A Toolkit for Improving Airport Customer Service

Posted by Jill Donnelly on March 31, 2014

There are various motives for an airport to embark on a service improvement journey. Perhaps it’s differentiation within the market, maybe it is to kick up service delivery a notch and improve the passenger experience, or another tack is to create more teamwork and efficiency within an organization to reduce costs.

At CSE, we often get inquiries from airport leaders looking for more information on how to embark on such a service improvement initiative. While each situation is different, the general concepts and approach remain the same. To this end, we have set out to provide the following "toolkit" full of advice and resources as a general starting point for those ready to start on the journey.

customer service differentiationDifferentiation

Perhaps it is differentiation that you are seeking. While most other items remain constantespecially in a commoditized marketpeople are your greatest asset and the greatest opportunity for differentiation. To derive the most success form your journey, your initiative must:

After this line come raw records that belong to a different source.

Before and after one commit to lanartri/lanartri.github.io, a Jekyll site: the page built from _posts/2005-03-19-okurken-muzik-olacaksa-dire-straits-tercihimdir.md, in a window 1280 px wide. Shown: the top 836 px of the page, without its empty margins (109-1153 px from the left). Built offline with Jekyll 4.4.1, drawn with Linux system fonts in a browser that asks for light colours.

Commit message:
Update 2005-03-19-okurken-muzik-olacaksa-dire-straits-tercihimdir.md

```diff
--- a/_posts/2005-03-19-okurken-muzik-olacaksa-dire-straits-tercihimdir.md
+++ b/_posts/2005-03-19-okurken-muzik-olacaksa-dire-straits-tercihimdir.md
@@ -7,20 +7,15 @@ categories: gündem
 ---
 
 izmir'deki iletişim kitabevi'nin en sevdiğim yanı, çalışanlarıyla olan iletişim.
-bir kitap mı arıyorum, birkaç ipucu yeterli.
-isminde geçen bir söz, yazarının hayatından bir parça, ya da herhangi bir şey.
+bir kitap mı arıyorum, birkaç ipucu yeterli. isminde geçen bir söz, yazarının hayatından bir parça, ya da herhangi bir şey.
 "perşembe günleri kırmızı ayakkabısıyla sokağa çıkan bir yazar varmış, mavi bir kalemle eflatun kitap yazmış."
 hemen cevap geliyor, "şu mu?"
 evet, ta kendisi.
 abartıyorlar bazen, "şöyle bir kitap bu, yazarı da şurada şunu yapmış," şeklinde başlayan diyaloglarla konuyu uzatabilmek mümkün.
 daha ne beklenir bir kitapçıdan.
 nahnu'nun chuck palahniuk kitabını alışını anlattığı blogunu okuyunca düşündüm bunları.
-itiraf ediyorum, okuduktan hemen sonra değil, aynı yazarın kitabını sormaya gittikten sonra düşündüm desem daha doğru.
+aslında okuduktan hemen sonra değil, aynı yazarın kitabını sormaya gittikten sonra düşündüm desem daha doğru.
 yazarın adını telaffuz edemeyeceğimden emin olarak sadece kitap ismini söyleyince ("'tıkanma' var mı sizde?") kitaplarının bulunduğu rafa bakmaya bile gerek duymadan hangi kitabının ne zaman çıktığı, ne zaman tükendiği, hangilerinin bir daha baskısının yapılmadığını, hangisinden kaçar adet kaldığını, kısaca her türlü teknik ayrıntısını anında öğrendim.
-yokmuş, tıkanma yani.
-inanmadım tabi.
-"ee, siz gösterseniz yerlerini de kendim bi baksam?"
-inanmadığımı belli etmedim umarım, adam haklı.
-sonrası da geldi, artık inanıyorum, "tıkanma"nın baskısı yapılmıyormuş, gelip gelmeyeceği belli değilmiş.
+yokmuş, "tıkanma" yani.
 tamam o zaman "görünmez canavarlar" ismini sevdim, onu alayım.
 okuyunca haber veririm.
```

            • Be consistently delivered
            • Make sense for the customer
            • Have the support from whole organization- verbal support, communication support, the proper tools and processes, etc.
            • Be delivered by the team not because they HAVE to, rather because they WANT to.

Customer LoyaltyPassenger Experience

It is imperative that a broad vision/purpose or goal is identified for your improvement effort, i.e. identify: “What will success look like?” rather than simply initiating a list of tactics.  Connecting with the “why” and the broader vision will garner:

            • Engaged employees
            • More genuine actions
            • Further development of ideas from the field
            • Buy-in from the teams across a property

Reduce CostsReduce Costs

If you are trying to improve what you already have, to create better teamwork and greater efficiencies, then the same support and behaviors must be enacted with the internal teams that support the front-line teams.  For example, a culture of service or more personalization in the field is hard to sustain when the field teams receive a different level of support from their HR Manager and Regional Manager than that which the front-line teams are required to deliver.


Take a look at these resources as a source of inspiration, or to better understand the spectrum of tools available to help your airport program thrive!

All in all, we hope this information is helpful and not overwhelming.  Bottom line, if you are considering embarking on an airport service improvement program, be sure to provide your teams the support, tools and knowledge they need to deliver a great passenger experience every time!


Tags: Organizational Development, Service Culture, eMapping, Employee Survey, Service Mapping